Pregnancy just isn’t what it used to be. In days past, we had a whole host of things to do – and not do – that ranged from completely wrong to borderline absurd. In recent years, we’ve learned that some old pregnancy myths, such as: not to color your hair, avoid flying in the first or third trimester, stop drinking coffee, applying coco butter keeps you from getting stretch marks, and even the old standby that we shouldn’t be exercising or having sex (a much older myth) while pregnant – are completely off-the-wall and untrue.
In fact, here’s a list of 20 things that you’ve probably heard about pregnancy that are completely – or mostly – false. Sidenote: I was really happy to see that I could still eat sushi and that my stretch marks weren’t just due to some generic cocoa butter.
That said, however, there are always things you SHOULD do in order to have a safe, happy and healthy pregnancy. Let’s get to the list.
Take Your Prenatal Vitamins
Prenatal vitamins help keep your hair and nails healthy, help to provide additional nutrients to the baby and cut down on birth defects or pregnancy-related complications. Depending on what you’re prescribed, they’re often cheap, and if you aren’t taking them, you need to start… now.
Get A Blood Test

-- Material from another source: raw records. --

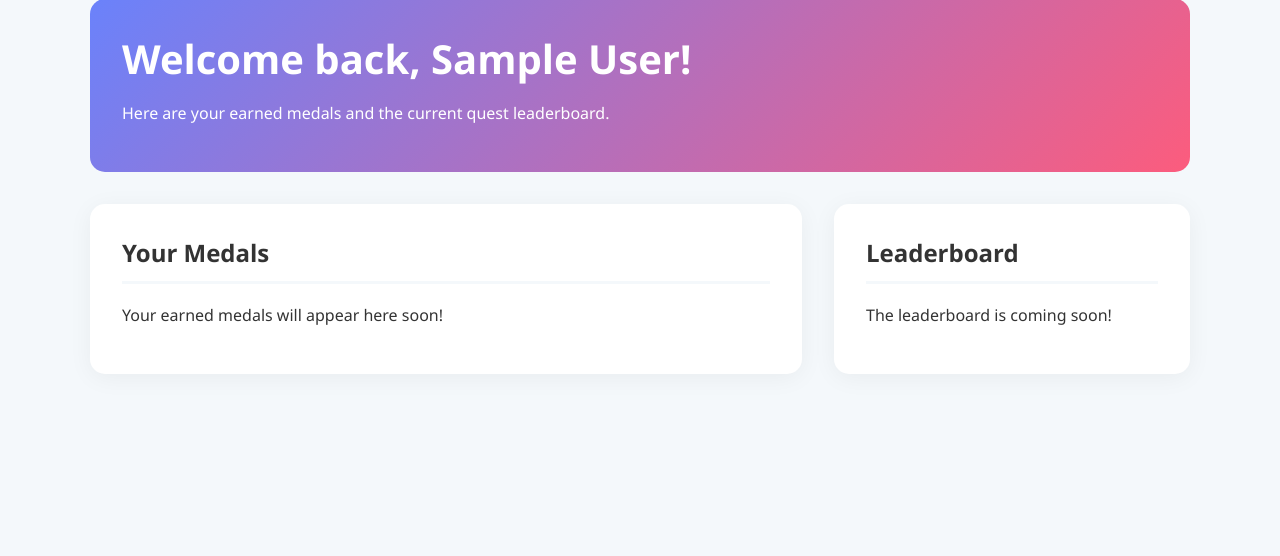
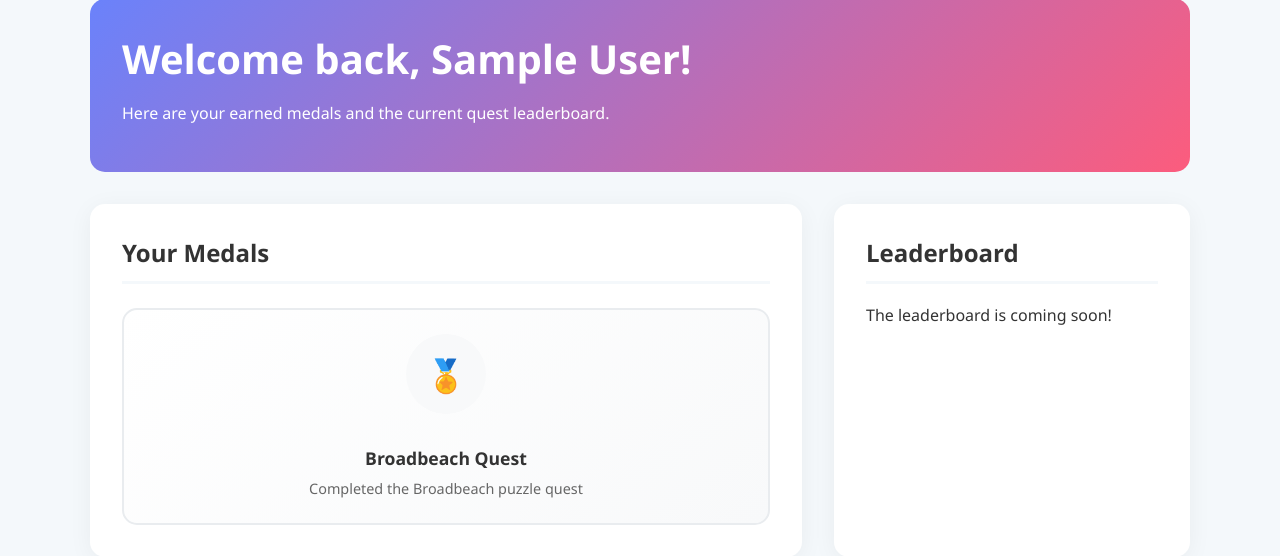
Before and after one commit to Baillie11/broadbeachquest, a PHP site: page /dashboard.php in a window 1280 px wide. Shown: the part 121-677 px from the top of the page. Run offline with PHP 8.4, Linux system fonts and the light colour scheme; the visitor is signed in with stand-in values (Sample User, id 1); tables that the repository leaves empty or names only in its code hold one stand-in row (values such as "Sample post").

Commit message:
feat: Add medal display to user dashboard

```diff
--- a/dashboard.php
+++ b/dashboard.php
@@ -10,6 +10,48 @@ if (!isset($_SESSION['logged_in']) || $_SESSION['logged_in'] !== true) {
 
 // Get user's first name from the session to personalize the page
 $firstName = $_SESSION['user_first_name'] ?? 'User';
+$userId = $_SESSION['user_id'] ?? 0;
+
+// --- Database Connection ---
+$servername = "localhost";
+$username = "ozbizfin_questuser";
+$password = "yGwPwjOMziXO6L";
+$dbname = "ozbizfin_puzzlepath";
+
+// Create connection
+$conn = new mysqli($servername, $username, $password, $dbname);
+
+// Check connection
+if ($conn->connect_error) {
+    die("Connection failed: " . $conn->connect_error);
+}
+
+// Fetch user's medals
+$stmt = $conn->prepare("SELECT medals FROM users WHERE id = ?");
+$stmt->bind_param("i", $userId);
+$stmt->execute();
+$result = $stmt->get_result();
+$user = $result->fetch_assoc();
+
+// Parse medals (assuming they're stored as comma-separated values)
+$medals = [];
+if ($user && $user['medals']) {
+    $medals = explode(',', $user['medals']);
+    $medals = array_map('trim', $medals); // Remove any whitespace
+}
+
+$stmt->close();
+$conn->close();
+
+// Medal data - you can expand this with more medals
+$medalData = [
+    'broadbeach-quest' => [
+        'name' => 'Broadbeach Quest',
+        'description' => 'Completed the Broadbeach puzzle quest',
+        'image' => 'Broadbeach Medal.png'
+    ]
+    // Add more medals here as they become available
+];
 ?>
 <!DOCTYPE html>
 <html lang="en">
@@ -83,8 +125,83 @@ $firstName = $_SESSION['user_first_name'] ?? 'User';
             margin-top: 0;
         }
 
-        /* Styles will go here for medals and leaderboard */
+        /* Medal Styles */
+        .medals-grid {
+            display: grid;
+            grid-template-columns: repeat(auto-fit, minmax(200px, 1fr));
+            gap: 1.5em;
+            margin-top: 1.5em;
+        }
+        .medal-card {
+            background: linear-gradient(145deg, #ffffff 0%, #f8f9fa 100%);
+            border: 2px solid #e9ecef;
+            border-radius: 15px;
+            padding: 1.5em;
+            text-align: center;
+            transition: all 0.3s ease;
+            position: relative;
+            overflow: hidden;
+        }
+        .medal-card:hover {
+            transform: translateY(-5px);
+            box-shadow: 0 10px 30px rgba(0,0,0,0.1);
+            border-color: #fc5c7d;
+        }
+        .medal-card.earned {
+            background: linear-gradient(145deg, #fff3cd 0%, #ffeaa7 100%);
+            border-color: #ffc107;
+        }
+        .medal-card.earned::before {
+            content: '🏆';
+            position: absolute;
+            top: 10px;
+            right: 10px;
+            font-size: 1.5em;
+        }
+        .medal-image {
+            width: 80px;
+            height: 80px;
+            margin: 0 auto 1em;
+            border-radius: 50%;
+            background: #f8f9fa;
+            display: flex;
+            align-items: center;
+            justify-content: center;
+            font-size: 2em;
+        }
+        .medal-card.earned .medal-image {
+            background: linear-gradient(145deg, #ffd700 0%, #ffed4e 100%);
+        }
+        .medal-name {
+            font-weight: 600;
+            font-size: 1.1em;
+            margin-bottom: 0.5em;
+            color: #333;
+        }
+        .medal-description {
+            font-size: 0.9em;
+            color: #666;
+            line-height: 1.4;
+        }
+        .no-medals {
+            text-align: center;
+            padding: 2em;
+            color: #666;
+        }
+        .no-medals img {
+            width: 100px;
+            opacity: 0.3;
+            margin-bottom: 1em;
+        }
 
+        @media (max-width: 768px) {
+            .content-grid {
+                grid-template-columns: 1fr;
+            }
+            .medals-grid {
+                grid-template-columns: 1fr;
+            }
+        }
     </style>
 </head>
 <body>
@@ -105,8 +222,30 @@ $firstName = $_SESSION['user_first_name'] ?? 'User';
         <div class="content-grid">
             <div class="main-content">
                 <h2>Your Medals</h2>
-                <!-- Medal display will go here -->
-                <p>Your earned medals will appear here soon!</p>
+                <?php if (empty($medals)): ?>
+                    <div class="no-medals">
+                        <img src="puzzlepath-logo-web.png" alt="No medals yet">
+                        <h3>No medals yet!</h3>
+                        <p>Complete quests to earn your first medal.</p>
+                        <a href="index.html" style="display: inline-block; background: #fc5c7d; color: white; padding: 0.8em 1.5em; text-decoration: none; border-radius: 8px; margin-top: 1em;">Start a Quest</a>
+                    </div>
+                <?php else: ?>
+                    <div class="medals-grid">
+                        <?php foreach ($medalData as $medalKey => $medal): ?>
+                            <div class="medal-card <?php echo in_array($medalKey, $medals) ? 'earned' : ''; ?>">
+                                <div class="medal-image">
+                                    <?php if (in_array($medalKey, $medals) && isset($medal['image'])): ?>
+                                        <img src="<?php echo htmlspecialchars($medal['image']); ?>" alt="<?php echo htmlspecialchars($medal['name']); ?>" style="width: 100%; height: 100%; object-fit: cover; border-radius: 50%;">
+                                    <?php else: ?>
+                                        🏅
+                                    <?php endif; ?>
+                                </div>
+                                <div class="medal-name"><?php echo htmlspecialchars($medal['name']); ?></div>
+                                <div class="medal-description"><?php echo htmlspecialchars($medal['description']); ?></div>
+                            </div>
+                        <?php endforeach; ?>
+                    </div>
+                <?php endif; ?>
             </div>
             <div class="sidebar">
                 <h2>Leaderboard</h2>
```
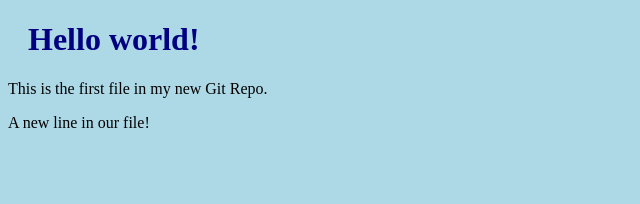
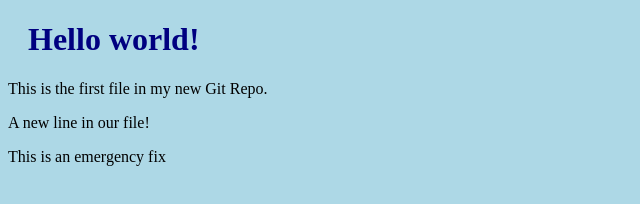
Before and after one commit to CEOmilo/cli-integration, a plain HTML site: page index.html in a window 1280 px wide. Shown: the whole page, without its empty margins (0-640 px from the left). Drawn offline with Linux system fonts and the light colour scheme.

Commit message:
Added emergency fix

```diff
--- a/index.html
+++ b/index.html
@@ -9,7 +9,7 @@
 <h1>Hello world!</h1>
 <p>This is the first file in my new Git Repo.</p>
 <p>A new line in our file!</p>
-
+<p>This is an emergency fix</p>
 
 </body>
 </html>
```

Knowing what to expect can go a long way in setting reasonable expectations and learning the best ways to cope with high risk pregnancies. However, you should avoid the amniocentesis, and instead opt for a noninvasive prenatal diagnostic test that looks for common genetic defects such as Down Syndrome.
For years, doctors, mothers, and even passersby warned mothers to limit their activity while pregnant. This isn’t only untrue, it can also lead to a harder and more complicated pregnancy. Turns out, staying active while pregnant not only eases sore bones and muscles, but is also healthy for the baby. Get out there and get some walking in, but don’t overdo it!
Drink Plenty of Water
8-10 glasses a day is the rule of thumb, but recent research has shown that this might not be the right amount for everyone. Do your part to stay hydrated, as it helps with dehydration-related symptoms such as muscle aches, headaches, sore bones, and moodiness.
Avoid Over-The-Counter or Herbal Medicine
Well, kinda. You don’t have to avoid them, but you should definitely ask your doctor before taking anything that he or she isn’t already aware of. Some medicines have been proven to increase the risk of birth defects so it’s well worth asking before you pop that net herbal super supplement, multivitamin or even an over-the-counter flu medicine at your local Walgreens.
Get Your 8 Hours
Sleep is important not just for you, but also for your baby. Periods of deep relaxation – such as sleep – aid in mental development for your unborn child, as well as decreasing restless behaviors such as kicking. In addition, the extra sleep allows you a chance to rest your sore ankles, and recover from a day of non-stop nausea.
Eat 5-6 Meals a Day
In year’s past, we kinda just stuffed our faces with anything and then used the excuse that we were eating for two. In fact, nowadays, it isn’t uncommon to see women gain 60-80 pounds during a pregnancy, and while gaining weight is wonderful, it’s not healthy to put on that much weight while pregnant. It’s also harder to shed those pounds afterwards if you’re putting on an unhealthy amount of extra weight. Eat 5-6 smaller meals a day and be sure that they are well balanced with healthy proteins, vegetables, dairy and fruit. Your post-pregnancy body, and your baby will thank you for your effort.
Pregnancy is a magical time in your life, but that’s not to say that it’s without its ups and downs. Take caution in what you do, but don’t let pregnancy become a disability. Listen to the advice of your doctor, and research those claims of things that others say you shouldn’t be doing during your pregnancy. Above all, enjoy this moment and do your part to remain healthy while sporting your new baby bump!